Hogan said Maryland has achieved the 14-day plateauing and decline of hospitalizations. The rate of new deaths, hospitalizations and ICU patients have steadily declined, he said during a press conference Wednesday.
“The fight against this deadly disease is far from over, but because of the incredible courage you have shown and the extraordinary sacrifices you have made, Maryland and our nation can now at least begin to slowly recover,” Hogan said.
Coronavirus In Maryland: What’s Allowed To Reopen, What’s Closed In Maryland?
Although the stay at home order is lifted, the state will be moving instead to a Safer-at-Home public health advisory. Hogan encouraged residents to practice social distancing and to continuing to wear masks when inside stores and or on public transportation.

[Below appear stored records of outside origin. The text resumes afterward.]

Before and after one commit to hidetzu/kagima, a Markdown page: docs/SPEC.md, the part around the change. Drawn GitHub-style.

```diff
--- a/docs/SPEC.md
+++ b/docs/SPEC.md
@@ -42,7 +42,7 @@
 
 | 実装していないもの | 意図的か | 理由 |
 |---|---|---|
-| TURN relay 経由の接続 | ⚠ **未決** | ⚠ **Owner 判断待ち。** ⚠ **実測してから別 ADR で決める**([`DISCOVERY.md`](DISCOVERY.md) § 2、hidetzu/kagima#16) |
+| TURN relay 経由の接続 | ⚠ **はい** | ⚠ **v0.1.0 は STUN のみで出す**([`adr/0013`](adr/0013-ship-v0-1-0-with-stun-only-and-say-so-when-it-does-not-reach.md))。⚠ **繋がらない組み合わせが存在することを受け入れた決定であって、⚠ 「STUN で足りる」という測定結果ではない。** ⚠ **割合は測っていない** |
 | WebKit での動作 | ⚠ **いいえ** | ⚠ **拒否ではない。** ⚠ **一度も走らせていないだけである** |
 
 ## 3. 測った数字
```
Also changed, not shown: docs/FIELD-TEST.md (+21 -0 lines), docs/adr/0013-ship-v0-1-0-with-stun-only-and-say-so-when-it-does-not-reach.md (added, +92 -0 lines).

Along the with order being lifted, Hogan announced he would move most of the state into stage one of the recovery plan. Here’s what will reopen at 5 p.m. Friday:
- Retail stores in Maryland will reopen with 50% capacity; manufacturing may resume operations, personal services like barbershops and hair salons may reopen at up to 50% capacity and by appointment only.

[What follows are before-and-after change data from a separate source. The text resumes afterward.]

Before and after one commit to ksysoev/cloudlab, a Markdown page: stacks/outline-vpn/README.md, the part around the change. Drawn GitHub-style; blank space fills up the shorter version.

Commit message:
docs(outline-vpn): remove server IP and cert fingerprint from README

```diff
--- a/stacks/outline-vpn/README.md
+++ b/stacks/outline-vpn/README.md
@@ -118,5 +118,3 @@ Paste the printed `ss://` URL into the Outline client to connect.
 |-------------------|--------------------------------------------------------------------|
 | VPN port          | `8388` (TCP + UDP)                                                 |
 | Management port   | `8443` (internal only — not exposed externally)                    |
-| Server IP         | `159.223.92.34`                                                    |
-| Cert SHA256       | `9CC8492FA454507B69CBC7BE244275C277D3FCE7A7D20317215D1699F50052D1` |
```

- Pet groomers, animal adoption shelters, car washes, and art galleries can also reopen.
- Churches and houses of worship may begin to safely hold religious services. Outside services are strongly encouraged, but inside services may be permitted at 50% capacity or less with appropriate safety protocols.
Bars and restaurants remain closed other than to delivery and carryout services.
However, Hogan said that he was aware that some parts of the state where there are more cases of coronavirus may not be comfortable with moving to phase one of the recovery plan.
“Prince George’s and Montgomery counties have the highest number of cases, and they have made it clear that they are not yet ready to move into stage one,” Hogan said.
“I want to be very clear: while lifting the stay at home order and gradually moving into stage one of our recovery is a positive step forward, it does not mean that we are safe, or that this crisis is over. Low risk, does not mean no risk,” Hogan said. “All Marylanders, particularly those older and more vulnerable populations are wise to continue staying home as much as possible. Employers should continue to encourage telework for their employees whenever possible.”
Businesses are being encouraged to take the ‘Maryland Strong: Back to Business Pledge’ to assure customers that they are adhering to best practices and strict safety guidelines.
Christine Ross, president and CEO of the Maryland Chamber of Commerce, issued the following statement:
We are grateful that the day has come to begin moving into the first phase of economic recovery. We thank the governor for his leadership and for safeguarding public health and safety throughout the pandemic. Like him, we want to see Marylanders get back to work as safely and as soon as possible.
We are concerned, however, about the emerging “different rules for different jurisdictions” method to reopening and what it will mean for employers who run businesses in multiple parts of the state. This patchwork approach could prove detrimental for employers and their employees, who are already in the midst of navigating a difficult and evolving crisis situation.
As we continue to steadfastly advocate for our members, who are anxious to return to work, we continue to urge the governor to actively communicate and engage with members of the business community throughout each stage of the recovery process.
For the latest information on coronavirus go to the Maryland Health Department’s website or call 211. You can find all of WJZ’s coverage on coronavirus in Maryland here.